++++ Records for this task ++++
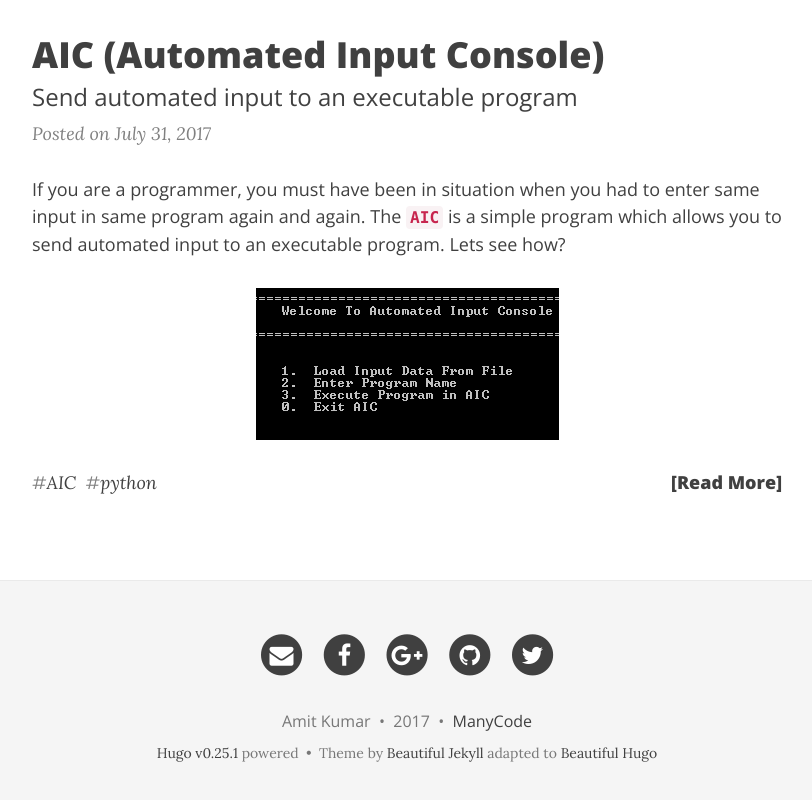
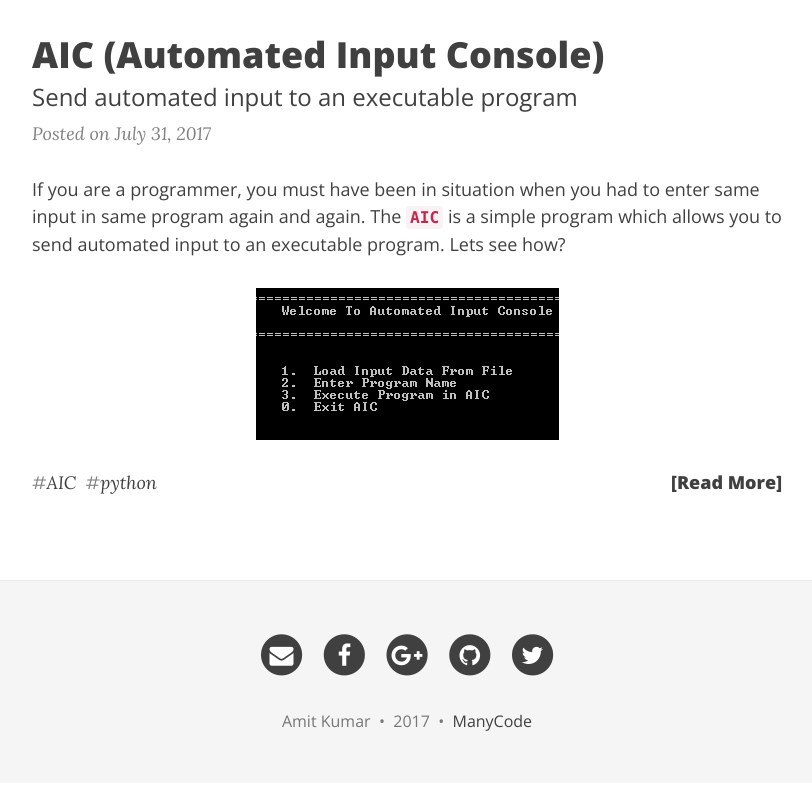
Before and after one commit to ManyCode/ManyCode.github.io, a plain HTML site: page index.html in a window 1280 px wide. Shown: the part 611-1411 px from the top of the page, without its empty margins (233-1045 px from the left). Drawn offline with nearby package versions, Linux system fonts and the light colour scheme.

Commit message:
Build website

```diff
--- a/index.html
+++ b/index.html
@@ -337,11 +337,6 @@ Lets see how?</p>
             <a href="https://ManyCode.github.io/">ManyCode</a>
 
         </p>
-
-        <p class="credits theme-by text-muted">
-          <a href="http://gohugo.io">Hugo v0.25.1</a> powered &nbsp;&bull;&nbsp; Theme by <a href="http://deanattali.com/beautiful-jekyll/">Beautiful Jekyll</a> adapted to <a href="https://github.com/halogenica/beautifulhugo">Beautiful Hugo</a>
-
-        </p>
       </div>
     </div>
   </div>
```
Also changed, not shown: 404.html (+0 -5 lines), categories/index.html (+0 -5 lines), page/about/index.html (+0 -5 lines), page/index.html (+0 -5 lines), post/2017-03-20-automated-input-console/index.html (+0 -5 lines), post/index.html (+0 -5 lines), tags/aic/index.html (+0 -5 lines), tags/index.html (+0 -5 lines), tags/python/index.html (+0 -5 lines).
++++
Your objective = Every record above must be copied exactly; none of the pictures belong in the copy.

Solution to this task =
Before and after one commit to ManyCode/ManyCode.github.io, a plain HTML site: page index.html in a window 1280 px wide. Shown: the part 611-1411 px from the top of the page, without its empty margins (233-1045 px from the left). Drawn offline with nearby package versions, Linux system fonts and the light colour scheme.

Commit message:
Build website

```diff
--- a/index.html
+++ b/index.html
@@ -337,11 +337,6 @@ Lets see how?</p>
             <a href="https://ManyCode.github.io/">ManyCode</a>
 
         </p>
-
-        <p class="credits theme-by text-muted">
-          <a href="http://gohugo.io">Hugo v0.25.1</a> powered &nbsp;&bull;&nbsp; Theme by <a href="http://deanattali.com/beautiful-jekyll/">Beautiful Jekyll</a> adapted to <a href="https://github.com/halogenica/beautifulhugo">Beautiful Hugo</a>
-
-        </p>
       </div>
     </div>
   </div>
```
Also changed, not shown: 404.html (+0 -5 lines), categories/index.html (+0 -5 lines), page/about/index.html (+0 -5 lines), page/index.html (+0 -5 lines), post/2017-03-20-automated-input-console/index.html (+0 -5 lines), post/index.html (+0 -5 lines), tags/aic/index.html (+0 -5 lines), tags/index.html (+0 -5 lines), tags/python/index.html (+0 -5 lines).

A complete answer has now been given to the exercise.